The Washington “swamp” makes examples of individuals who stand out from the elitist crowd (like Senator Rand Paul) but the grassroots adores these types of politicians. Every citizen wants their lawmaker to “get things done” in Washington -- but if what’s getting done is only making the swamp more stagnant, what’s the use of just going along to get along?

There have been plenty of clues recently that the Republican congressional leadership’s ineffectiveness is acting as a dead weight on the party’s candidates. Just last week the special election in Arizona revealed the GOP continues to suffer from serious enthusiasm malaise.

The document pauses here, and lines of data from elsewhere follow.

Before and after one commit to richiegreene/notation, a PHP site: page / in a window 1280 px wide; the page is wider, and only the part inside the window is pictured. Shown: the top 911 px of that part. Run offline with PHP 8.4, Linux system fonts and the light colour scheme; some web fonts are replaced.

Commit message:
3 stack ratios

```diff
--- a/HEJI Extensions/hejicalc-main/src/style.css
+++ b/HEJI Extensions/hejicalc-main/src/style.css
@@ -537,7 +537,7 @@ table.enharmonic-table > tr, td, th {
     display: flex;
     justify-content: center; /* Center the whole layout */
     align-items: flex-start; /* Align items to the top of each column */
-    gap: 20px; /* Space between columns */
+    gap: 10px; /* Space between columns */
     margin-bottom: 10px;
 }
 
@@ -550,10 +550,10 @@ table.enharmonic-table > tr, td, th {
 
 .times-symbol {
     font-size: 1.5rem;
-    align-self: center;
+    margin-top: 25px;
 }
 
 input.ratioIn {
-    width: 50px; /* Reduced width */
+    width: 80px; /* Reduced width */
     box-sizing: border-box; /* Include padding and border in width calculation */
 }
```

Nate Silver of fivethirtyeight.com wrote that the Republican contestant won (as expected) but, “The bigger question is what to make of the disparity between the overwhelming swing toward Democrats so far in special election results — which would imply a Democratic wave on par with the historic Republican years of 1994 and 2010 — and the considerably more modest one suggested by the generic congressional ballot, which shows Democrats ahead by only 7 points and implies that the battle for House control is roughly a toss-up.

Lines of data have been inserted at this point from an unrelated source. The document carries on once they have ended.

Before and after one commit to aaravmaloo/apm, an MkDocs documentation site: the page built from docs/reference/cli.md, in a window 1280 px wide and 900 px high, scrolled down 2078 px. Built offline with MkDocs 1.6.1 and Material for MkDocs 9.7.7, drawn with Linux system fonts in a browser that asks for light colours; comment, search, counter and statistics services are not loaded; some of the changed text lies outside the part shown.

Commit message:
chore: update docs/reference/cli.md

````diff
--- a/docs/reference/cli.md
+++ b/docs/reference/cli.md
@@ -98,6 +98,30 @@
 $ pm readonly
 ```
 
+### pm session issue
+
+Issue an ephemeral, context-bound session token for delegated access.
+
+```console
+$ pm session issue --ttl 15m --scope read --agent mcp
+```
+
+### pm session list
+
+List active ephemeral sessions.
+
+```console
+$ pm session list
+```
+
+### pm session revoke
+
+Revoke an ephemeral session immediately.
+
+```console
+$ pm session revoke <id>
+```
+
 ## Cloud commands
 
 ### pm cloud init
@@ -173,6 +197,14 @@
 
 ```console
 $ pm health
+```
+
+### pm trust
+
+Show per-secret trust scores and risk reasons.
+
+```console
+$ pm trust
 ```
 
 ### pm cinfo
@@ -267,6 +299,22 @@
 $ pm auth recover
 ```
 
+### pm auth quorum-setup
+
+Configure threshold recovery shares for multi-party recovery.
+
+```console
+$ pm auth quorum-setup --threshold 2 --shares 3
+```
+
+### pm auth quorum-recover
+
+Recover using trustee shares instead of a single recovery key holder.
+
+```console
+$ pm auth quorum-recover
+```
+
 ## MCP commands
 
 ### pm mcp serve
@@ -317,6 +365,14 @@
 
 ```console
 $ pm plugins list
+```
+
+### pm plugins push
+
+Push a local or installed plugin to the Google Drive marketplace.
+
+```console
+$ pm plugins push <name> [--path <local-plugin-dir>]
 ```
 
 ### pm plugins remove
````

“One plausible answer is that the generic ballot will shift further toward Democrats once voters become more engaged with the campaign in their respective districts and pollsters switch over to likely voter models. Still, both the generic ballot and special election results (when taken in the aggregate) are fairly reliable indicators. Rather than choosing between them, it’s best to consider both. That means entertaining a wide range of scenarios that run between Republicans narrowly holding onto the House and an epic Democratic wave.”

I would still lean towards the Republicans narrowly holding the House scenario but only because the Democrats themselves are so hapless and pathetic -- and Trump is likely stronger than pollsters give him credit for. Last week’s announcement from Korea that the “war” will be declared officially over by the end of the year has Trump smelling like a rose and motivating people like Sen. Lindsey Graham to suggest the president deserves a Nobel Peace Prize.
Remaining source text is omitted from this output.